─── Extracted material

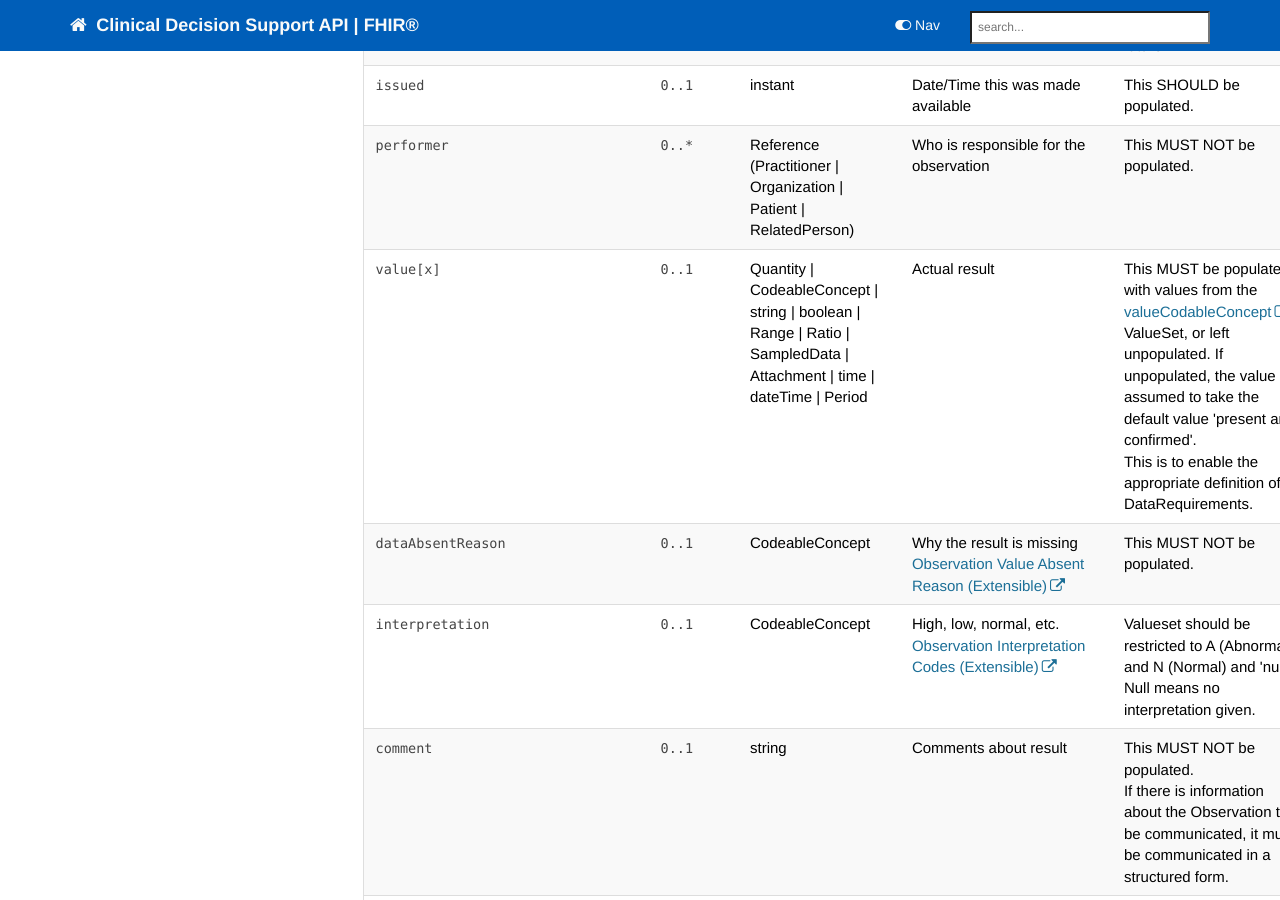
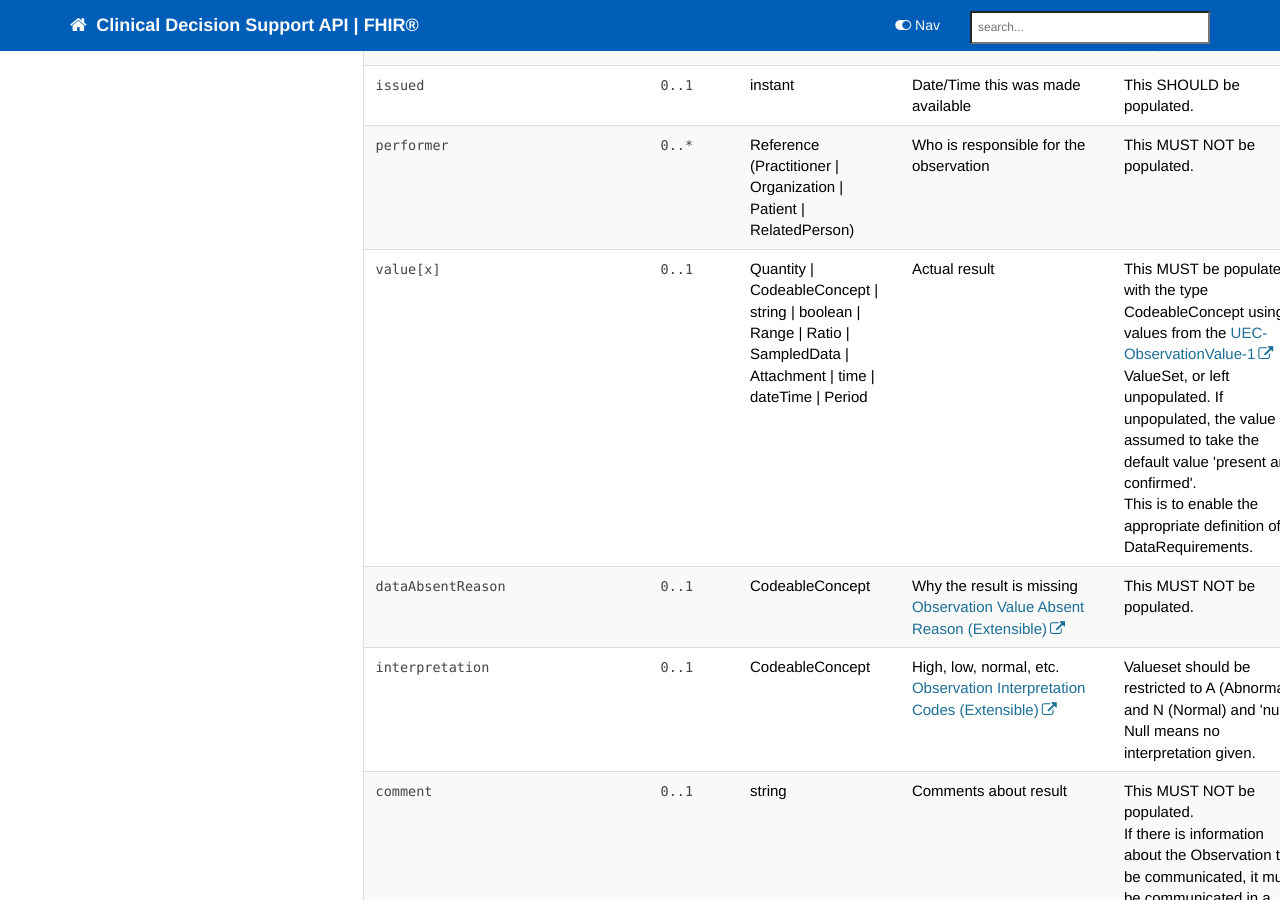
Before and after one commit to nhsconnect/FHIR-CDS, a Jekyll site: the page built from pages/explore/api_observation.md, in a window 1280 px wide and 900 px high, scrolled down 2235 px. Built offline with Jekyll 4.4.1, drawn with Linux system fonts in a browser that asks for light colours; nearby versions of some CDN libraries; comment, search, counter and statistics services are not loaded.

Commit message:
Update api_observation.md

```diff
--- a/pages/explore/api_observation.md
+++ b/pages/explore/api_observation.md
@@ -160,7 +160,7 @@ Detailed implementation guidance for an `Observation` resource in the CDS contex
       <td><code>0..1</code></td>
       <td>Quantity | CodeableConcept | string | boolean | Range | Ratio | SampledData | Attachment | time | dateTime | Period</td>
 <td>Actual result</td>
-<td>This MUST be populated with values from the <a href="https://fhir.nhs.uk/STU3/ValueSet/UEC-ObservationValue-1">valueCodableConcept</a> ValueSet, or left unpopulated. If unpopulated, the value is assumed to take the default value 'present and confirmed'.<br/>
+<td>This MUST be populated with the type CodeableConcept using values from the <a href="https://fhir.nhs.uk/STU3/ValueSet/UEC-ObservationValue-1">UEC-ObservationValue-1</a> ValueSet, or left unpopulated. If unpopulated, the value is assumed to take the default value 'present and confirmed'.<br/>
 This is to enable the appropriate definition of DataRequirements.</td>
  </tr>
 <tr>
```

──────

▶ _What to produce_: Copy each line above where "CodeableConcept" appears.

▶ _Answer section_:
       <td>Quantity | CodeableConcept | string | boolean | Range | Ratio | SampledData | Attachment | time | dateTime | Period</td>
+<td>This MUST be populated with the type CodeableConcept using values from the <a href="https://fhir.nhs.uk/STU3/ValueSet/UEC-ObservationValue-1">UEC-ObservationValue-1</a> ValueSet, or left unpopulated. If unpopulated, the value is assumed to take the default value 'present and confirmed'.<br/>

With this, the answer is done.